THE TASK — Repeat each entry as written and leave the images out of the copy.

DATA RECORDS —

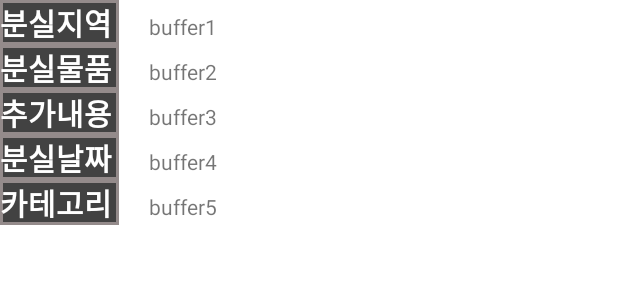
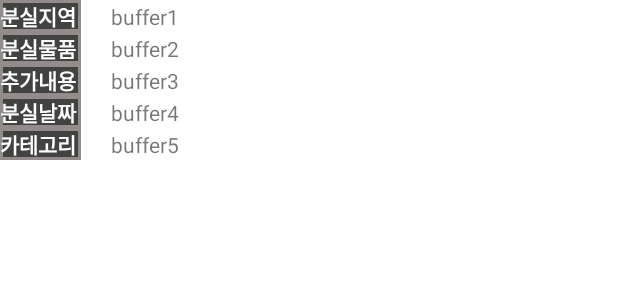
Before and after one commit to Lee-Jae-Ung/Lost_Found, an Android app: the layout item_list.xml on its own in the app's theme, with its tools: preview values and no code run, on a phone screen of 412 x 824 dp. Shown: the top 300 px of the screen. Run offline under Robolectric (Android 15) with nearby library versions, the phone set to English and light mode, and no system bars.

Commit message:
third commit

```diff
--- a/app/src/main/res/layout/item_list.xml
+++ b/app/src/main/res/layout/item_list.xml
@@ -13,7 +13,6 @@
             android:text="분실지역 "
             android:layout_marginRight="20dp"
             android:textStyle="bold"
-            android:textSize="20dp"
             android:textColor="@color/white"
             android:background="@drawable/outline" />
         <TextView
@@ -35,7 +34,7 @@
 
             android:layout_marginRight="20dp"
             android:textStyle="bold"
-            android:textSize="20dp"
+
             android:textColor="@color/white"
             android:background="@drawable/outline"/>
         <TextView
@@ -56,7 +55,6 @@
 
             android:layout_marginRight="20dp"
             android:textStyle="bold"
-            android:textSize="20dp"
             android:textColor="@color/white"
             android:background="@drawable/outline"/>
         <TextView
@@ -78,7 +76,6 @@
 
             android:layout_marginRight="20dp"
             android:textStyle="bold"
-            android:textSize="20dp"
             android:textColor="@color/white"
             android:background="@drawable/outline"/>
         <TextView
@@ -100,7 +97,6 @@
 
             android:layout_marginRight="20dp"
             android:textStyle="bold"
-            android:textSize="20dp"
             android:textColor="@color/white"
             android:background="@drawable/outline"/>
         <TextView
```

EXERCISE RESPONSE —
Before and after one commit to Lee-Jae-Ung/Lost_Found, an Android app: the layout item_list.xml on its own in the app's theme, with its tools: preview values and no code run, on a phone screen of 412 x 824 dp. Shown: the top 300 px of the screen. Run offline under Robolectric (Android 15) with nearby library versions, the phone set to English and light mode, and no system bars.

Commit message:
third commit

```diff
--- a/app/src/main/res/layout/item_list.xml
+++ b/app/src/main/res/layout/item_list.xml
@@ -13,7 +13,6 @@
             android:text="분실지역 "
             android:layout_marginRight="20dp"
             android:textStyle="bold"
-            android:textSize="20dp"
             android:textColor="@color/white"
             android:background="@drawable/outline" />
         <TextView
@@ -35,7 +34,7 @@
 
             android:layout_marginRight="20dp"
             android:textStyle="bold"
-            android:textSize="20dp"
+
             android:textColor="@color/white"
             android:background="@drawable/outline"/>
         <TextView
@@ -56,7 +55,6 @@
 
             android:layout_marginRight="20dp"
             android:textStyle="bold"
-            android:textSize="20dp"
             android:textColor="@color/white"
             android:background="@drawable/outline"/>
         <TextView
@@ -78,7 +76,6 @@
 
             android:layout_marginRight="20dp"
             android:textStyle="bold"
-            android:textSize="20dp"
             android:textColor="@color/white"
             android:background="@drawable/outline"/>
         <TextView
@@ -100,7 +97,6 @@
 
             android:layout_marginRight="20dp"
             android:textStyle="bold"
-            android:textSize="20dp"
             android:textColor="@color/white"
             android:background="@drawable/outline"/>
         <TextView
```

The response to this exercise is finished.